Pompeo, a former United States Army officer and devout Catholic, explained the prayer comes from a tiny handbook that's issued to every new Army cadet.
"O God, our Father, Thou Searcher of human hearts," he prayed. "Help us to draw near to Thee in sincerity and truth. May our religion be filled with gladness and may our worship of Thee be natural."
"Strengthen and increase our admiration for honest dealing and clean thinking, and suffer not our hatred of hypocrisy and pretense ever to diminish," he continued. "Encourage us in our endeavor to live above the common level of life."
"Help us to maintain the honor of the United States untarnished and unsullied and to show forth in our lives the ideals of America in doing our duty to Thee and to our Nation. All of which we ask in the name of the Great Friend and Master of men. Amen," he concluded.
The prayer garnered some positive feedback on Facebook.
"Amen! A president who prays!" Debi Doss Beck wrote.
"So proud to have decent people in office! Thank you Jesus!" Cindy Majors posted.
The news comes as the US continues to fight back against religious persecution worldwide. The latest case – Turkey's ongoing detainment of American pastor Andrew Brunson.
On Wednesday, a Turkish court rejected an appeal for Brunson's release. The situation has put relations between the US and its NATO ally on shaky ground.
"Turkey – they have not proven to be a great friend," the president remarked at Thursday's Cabinet meeting. "They have a great Christian pastor there. He's a very innocent man. I think it's a terrible thing that they're holding him."

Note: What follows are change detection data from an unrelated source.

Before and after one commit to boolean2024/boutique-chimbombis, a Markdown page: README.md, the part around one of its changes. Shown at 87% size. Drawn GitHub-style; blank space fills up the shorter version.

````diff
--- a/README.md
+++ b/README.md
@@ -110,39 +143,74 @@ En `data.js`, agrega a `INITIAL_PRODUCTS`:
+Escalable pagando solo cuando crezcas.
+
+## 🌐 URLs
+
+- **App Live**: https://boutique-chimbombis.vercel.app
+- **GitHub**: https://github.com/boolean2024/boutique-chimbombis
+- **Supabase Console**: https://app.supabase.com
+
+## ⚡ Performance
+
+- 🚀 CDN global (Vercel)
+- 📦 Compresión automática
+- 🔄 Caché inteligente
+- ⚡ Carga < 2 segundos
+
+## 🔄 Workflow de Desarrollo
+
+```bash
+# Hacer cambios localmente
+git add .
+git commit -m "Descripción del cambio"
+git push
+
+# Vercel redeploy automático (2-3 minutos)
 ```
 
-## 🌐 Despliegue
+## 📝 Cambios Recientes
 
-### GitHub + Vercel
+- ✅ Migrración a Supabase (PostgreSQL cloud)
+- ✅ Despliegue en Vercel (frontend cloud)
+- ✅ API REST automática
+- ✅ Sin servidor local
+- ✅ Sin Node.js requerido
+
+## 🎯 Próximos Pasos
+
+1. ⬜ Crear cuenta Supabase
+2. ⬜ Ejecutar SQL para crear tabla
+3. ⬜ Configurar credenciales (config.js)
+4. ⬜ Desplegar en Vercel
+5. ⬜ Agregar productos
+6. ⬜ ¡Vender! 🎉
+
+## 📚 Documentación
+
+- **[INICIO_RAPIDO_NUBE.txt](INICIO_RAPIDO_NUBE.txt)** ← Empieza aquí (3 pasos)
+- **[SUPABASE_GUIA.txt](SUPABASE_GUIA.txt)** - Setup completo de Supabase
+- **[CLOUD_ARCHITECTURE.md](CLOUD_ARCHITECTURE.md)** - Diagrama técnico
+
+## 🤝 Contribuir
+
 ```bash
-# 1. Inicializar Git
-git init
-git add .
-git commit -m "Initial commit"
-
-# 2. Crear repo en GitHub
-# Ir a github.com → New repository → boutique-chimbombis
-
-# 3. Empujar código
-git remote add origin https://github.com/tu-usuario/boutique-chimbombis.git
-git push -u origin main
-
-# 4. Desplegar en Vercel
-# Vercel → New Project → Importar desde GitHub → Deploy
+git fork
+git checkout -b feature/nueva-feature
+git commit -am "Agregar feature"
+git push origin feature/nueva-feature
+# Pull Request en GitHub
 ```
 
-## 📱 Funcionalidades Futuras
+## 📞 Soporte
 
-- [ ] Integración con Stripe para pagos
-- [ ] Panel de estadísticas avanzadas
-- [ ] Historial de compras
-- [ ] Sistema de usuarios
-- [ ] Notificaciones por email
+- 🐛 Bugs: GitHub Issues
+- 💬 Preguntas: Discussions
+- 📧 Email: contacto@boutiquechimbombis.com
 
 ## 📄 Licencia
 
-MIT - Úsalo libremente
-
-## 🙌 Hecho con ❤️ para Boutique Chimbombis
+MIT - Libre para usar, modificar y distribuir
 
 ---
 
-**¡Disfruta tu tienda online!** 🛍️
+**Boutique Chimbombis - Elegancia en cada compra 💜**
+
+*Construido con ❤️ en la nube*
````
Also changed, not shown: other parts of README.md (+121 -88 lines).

In a move designed to pressure the Turkish government into releasing the 50-year-old pastor, Washington imposed sanctions on two Turkish government ministers and doubled tariffs on Turkish steel and aluminum imports.
Meanwhile, Turkey retaliated with duties on several US imports and threatened to boycott electronic goods for good measure.
"Turkey does not favor an economic war, but it cannot remain unresponsive when it is attacked," Turkish presidential spokesman Ibrahim Kalin said.